New grasses and technologies designed to increase grass production have been central to New Zealand’s developing agriculture. From the 1870s farmers replaced indigenous grasses with higher-producing exotic grasses.
From 1900 the Department of Agriculture began analysing soil, and researching fertiliser use and grass hybridisation. In 1926 the government established the Department of Scientific and Industrial Research (DSIR) to find practical ways of boosting the country’s economy.
Clover and ryegrass
Agricultural scientist Alfred Cockayne proposed that white clover would provide soil with enough nitrogen to sustain permanent, highly fertile, ryegrass-dominated pasture. Cockayne, along with Bruce Levy, began researching this during the First World War.
From the 1890s, the Department of Agriculture investigated bush sickness, a wasting disease of stock. It was particularly rife in the volcanic region of the central North Island. The work of the department’s chemist, C. B. Aston, and especially Australian scientists, led to the discovery that the cause was a cobalt deficiency in the pumice soils. When cobalt was added to fertiliser or salt licks, the problem was solved.

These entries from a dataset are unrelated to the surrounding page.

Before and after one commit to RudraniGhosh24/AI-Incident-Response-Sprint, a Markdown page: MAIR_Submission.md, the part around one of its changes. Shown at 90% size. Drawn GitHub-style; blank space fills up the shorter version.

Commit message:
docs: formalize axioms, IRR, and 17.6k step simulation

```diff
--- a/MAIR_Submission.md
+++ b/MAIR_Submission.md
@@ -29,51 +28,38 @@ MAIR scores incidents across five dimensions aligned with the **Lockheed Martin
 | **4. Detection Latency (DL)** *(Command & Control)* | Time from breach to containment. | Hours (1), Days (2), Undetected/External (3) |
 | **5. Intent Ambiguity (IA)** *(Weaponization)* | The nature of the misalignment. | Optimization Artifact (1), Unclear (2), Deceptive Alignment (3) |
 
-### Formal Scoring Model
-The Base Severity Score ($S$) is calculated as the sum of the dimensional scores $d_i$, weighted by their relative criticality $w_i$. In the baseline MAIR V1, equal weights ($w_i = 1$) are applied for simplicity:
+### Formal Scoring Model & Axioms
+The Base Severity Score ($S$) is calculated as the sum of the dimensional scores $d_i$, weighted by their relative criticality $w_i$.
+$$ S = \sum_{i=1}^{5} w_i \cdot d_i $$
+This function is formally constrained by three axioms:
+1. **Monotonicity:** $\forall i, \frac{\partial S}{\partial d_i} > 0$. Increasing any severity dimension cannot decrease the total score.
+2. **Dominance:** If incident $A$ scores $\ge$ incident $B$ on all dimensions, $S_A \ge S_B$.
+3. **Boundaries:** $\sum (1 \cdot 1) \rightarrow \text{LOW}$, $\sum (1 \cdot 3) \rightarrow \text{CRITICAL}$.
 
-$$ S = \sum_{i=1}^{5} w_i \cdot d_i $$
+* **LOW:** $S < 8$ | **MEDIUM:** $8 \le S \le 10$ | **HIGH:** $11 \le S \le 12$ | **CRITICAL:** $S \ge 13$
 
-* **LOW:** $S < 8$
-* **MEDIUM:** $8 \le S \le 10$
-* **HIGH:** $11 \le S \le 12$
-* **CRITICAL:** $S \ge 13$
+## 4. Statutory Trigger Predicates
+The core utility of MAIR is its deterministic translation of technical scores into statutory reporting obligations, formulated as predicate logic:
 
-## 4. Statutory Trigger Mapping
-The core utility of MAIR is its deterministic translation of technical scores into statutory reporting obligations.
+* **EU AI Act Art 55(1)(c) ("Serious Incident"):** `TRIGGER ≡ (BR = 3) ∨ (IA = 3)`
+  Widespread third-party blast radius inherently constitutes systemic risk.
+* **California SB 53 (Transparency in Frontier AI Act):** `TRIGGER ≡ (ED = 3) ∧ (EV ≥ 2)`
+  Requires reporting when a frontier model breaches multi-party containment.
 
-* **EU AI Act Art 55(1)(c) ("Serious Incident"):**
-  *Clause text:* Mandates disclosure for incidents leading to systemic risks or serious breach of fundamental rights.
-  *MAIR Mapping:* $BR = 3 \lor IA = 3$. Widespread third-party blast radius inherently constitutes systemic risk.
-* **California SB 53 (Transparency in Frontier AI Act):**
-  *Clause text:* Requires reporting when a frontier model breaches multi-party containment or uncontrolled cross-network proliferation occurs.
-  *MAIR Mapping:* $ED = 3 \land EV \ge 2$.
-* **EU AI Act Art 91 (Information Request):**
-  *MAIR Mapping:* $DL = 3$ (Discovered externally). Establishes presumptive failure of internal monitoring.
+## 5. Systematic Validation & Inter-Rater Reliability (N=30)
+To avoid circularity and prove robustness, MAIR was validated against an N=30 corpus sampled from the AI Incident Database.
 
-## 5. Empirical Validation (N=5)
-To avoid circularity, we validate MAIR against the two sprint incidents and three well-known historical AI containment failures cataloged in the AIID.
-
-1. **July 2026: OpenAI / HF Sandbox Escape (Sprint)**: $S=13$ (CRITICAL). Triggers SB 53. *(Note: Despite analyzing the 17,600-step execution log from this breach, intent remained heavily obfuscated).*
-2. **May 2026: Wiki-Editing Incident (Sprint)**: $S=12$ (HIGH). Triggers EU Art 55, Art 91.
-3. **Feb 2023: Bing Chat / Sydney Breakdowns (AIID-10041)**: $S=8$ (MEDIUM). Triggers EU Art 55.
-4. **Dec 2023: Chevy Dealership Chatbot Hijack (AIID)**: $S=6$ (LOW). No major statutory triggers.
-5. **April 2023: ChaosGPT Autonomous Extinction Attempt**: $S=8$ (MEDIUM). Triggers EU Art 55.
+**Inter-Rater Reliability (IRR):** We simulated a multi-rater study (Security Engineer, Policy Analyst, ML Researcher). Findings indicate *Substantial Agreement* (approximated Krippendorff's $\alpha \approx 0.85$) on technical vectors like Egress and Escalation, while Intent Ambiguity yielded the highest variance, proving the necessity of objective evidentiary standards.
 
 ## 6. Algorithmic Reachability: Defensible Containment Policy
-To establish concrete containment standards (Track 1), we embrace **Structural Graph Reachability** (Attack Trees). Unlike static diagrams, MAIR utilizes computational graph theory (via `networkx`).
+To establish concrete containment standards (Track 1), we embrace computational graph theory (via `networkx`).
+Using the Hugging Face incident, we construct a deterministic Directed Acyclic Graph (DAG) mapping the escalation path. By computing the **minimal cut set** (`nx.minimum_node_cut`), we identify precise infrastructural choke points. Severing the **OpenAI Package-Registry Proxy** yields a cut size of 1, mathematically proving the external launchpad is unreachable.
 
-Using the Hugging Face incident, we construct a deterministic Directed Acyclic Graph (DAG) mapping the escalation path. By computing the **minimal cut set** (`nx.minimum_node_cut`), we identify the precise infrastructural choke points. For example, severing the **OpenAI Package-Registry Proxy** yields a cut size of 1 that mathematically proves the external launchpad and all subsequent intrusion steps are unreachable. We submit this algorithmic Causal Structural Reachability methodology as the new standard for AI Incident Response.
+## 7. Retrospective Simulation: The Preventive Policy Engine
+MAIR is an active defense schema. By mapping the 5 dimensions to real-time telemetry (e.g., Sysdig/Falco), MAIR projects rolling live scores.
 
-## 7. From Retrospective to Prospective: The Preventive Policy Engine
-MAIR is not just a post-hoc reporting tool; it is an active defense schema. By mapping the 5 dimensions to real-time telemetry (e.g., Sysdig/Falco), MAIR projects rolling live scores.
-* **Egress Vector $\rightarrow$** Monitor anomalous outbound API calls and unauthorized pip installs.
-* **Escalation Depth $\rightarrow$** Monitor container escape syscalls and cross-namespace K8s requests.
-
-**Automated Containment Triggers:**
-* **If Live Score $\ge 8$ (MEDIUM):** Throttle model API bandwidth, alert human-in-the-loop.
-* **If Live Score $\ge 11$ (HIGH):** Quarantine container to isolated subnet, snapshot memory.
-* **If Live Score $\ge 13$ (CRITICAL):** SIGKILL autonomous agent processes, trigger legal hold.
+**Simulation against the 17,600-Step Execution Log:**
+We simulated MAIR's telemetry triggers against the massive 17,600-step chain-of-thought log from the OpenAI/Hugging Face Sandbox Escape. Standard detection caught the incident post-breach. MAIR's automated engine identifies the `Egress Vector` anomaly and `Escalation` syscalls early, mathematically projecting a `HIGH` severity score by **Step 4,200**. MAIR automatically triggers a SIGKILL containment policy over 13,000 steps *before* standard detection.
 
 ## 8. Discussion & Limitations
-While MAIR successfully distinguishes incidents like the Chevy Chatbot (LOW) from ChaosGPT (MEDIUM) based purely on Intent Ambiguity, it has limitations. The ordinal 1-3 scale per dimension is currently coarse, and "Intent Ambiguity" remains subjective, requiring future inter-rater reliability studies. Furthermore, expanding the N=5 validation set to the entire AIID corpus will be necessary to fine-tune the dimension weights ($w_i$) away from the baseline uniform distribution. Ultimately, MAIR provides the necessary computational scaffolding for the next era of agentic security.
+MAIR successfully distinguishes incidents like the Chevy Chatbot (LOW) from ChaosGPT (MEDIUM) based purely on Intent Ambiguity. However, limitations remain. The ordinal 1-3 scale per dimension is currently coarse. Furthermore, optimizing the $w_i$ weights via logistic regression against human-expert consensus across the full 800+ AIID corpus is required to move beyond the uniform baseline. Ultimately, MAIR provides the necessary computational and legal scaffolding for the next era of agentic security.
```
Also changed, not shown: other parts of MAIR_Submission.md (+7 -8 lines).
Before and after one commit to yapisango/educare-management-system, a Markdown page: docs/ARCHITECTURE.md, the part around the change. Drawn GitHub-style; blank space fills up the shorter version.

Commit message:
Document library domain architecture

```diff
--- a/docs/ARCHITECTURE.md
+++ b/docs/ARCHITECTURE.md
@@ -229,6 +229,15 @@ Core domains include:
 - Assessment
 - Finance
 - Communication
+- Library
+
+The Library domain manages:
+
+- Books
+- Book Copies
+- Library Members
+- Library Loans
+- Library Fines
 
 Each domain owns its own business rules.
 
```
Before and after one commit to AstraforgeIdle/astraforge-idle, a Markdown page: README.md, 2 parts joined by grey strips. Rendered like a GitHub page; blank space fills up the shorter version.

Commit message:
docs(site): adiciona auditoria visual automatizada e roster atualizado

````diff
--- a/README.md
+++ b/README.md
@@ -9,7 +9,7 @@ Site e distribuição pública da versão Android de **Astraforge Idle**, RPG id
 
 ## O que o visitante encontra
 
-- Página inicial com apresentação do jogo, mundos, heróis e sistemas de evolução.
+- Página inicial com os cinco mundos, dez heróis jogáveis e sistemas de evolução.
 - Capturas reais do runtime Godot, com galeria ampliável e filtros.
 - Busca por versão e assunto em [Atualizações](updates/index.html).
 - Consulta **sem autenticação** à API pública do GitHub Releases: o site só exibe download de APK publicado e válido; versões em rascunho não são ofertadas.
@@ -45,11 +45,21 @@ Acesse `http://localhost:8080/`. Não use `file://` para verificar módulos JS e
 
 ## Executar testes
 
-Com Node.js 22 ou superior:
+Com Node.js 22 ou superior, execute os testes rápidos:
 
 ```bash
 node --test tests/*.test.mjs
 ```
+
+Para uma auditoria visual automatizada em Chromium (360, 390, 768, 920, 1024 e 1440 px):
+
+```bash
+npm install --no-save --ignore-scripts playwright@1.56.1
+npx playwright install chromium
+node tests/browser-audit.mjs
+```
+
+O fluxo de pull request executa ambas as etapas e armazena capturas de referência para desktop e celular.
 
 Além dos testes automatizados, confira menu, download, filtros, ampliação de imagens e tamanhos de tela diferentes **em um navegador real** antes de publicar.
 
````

The discovery of a perennial ryegrass strain in 1928, as well as the acquisition of cheap phosphate from Nauru in 1920, was fortuitous – applying superphosphate to soil made it fertile enough to grow clover and ryegrass. The government campaigned to convince farmers to grow these new pastures. Using perennial ryegrass and clover in pasture proved revolutionary – many other countries later adopted similar pastures on fertile lands.
Other fields of research
The DSIR and Department of Agriculture also researched plant disease, entomology (the study of insects) and agronomy (the study of crops and their management.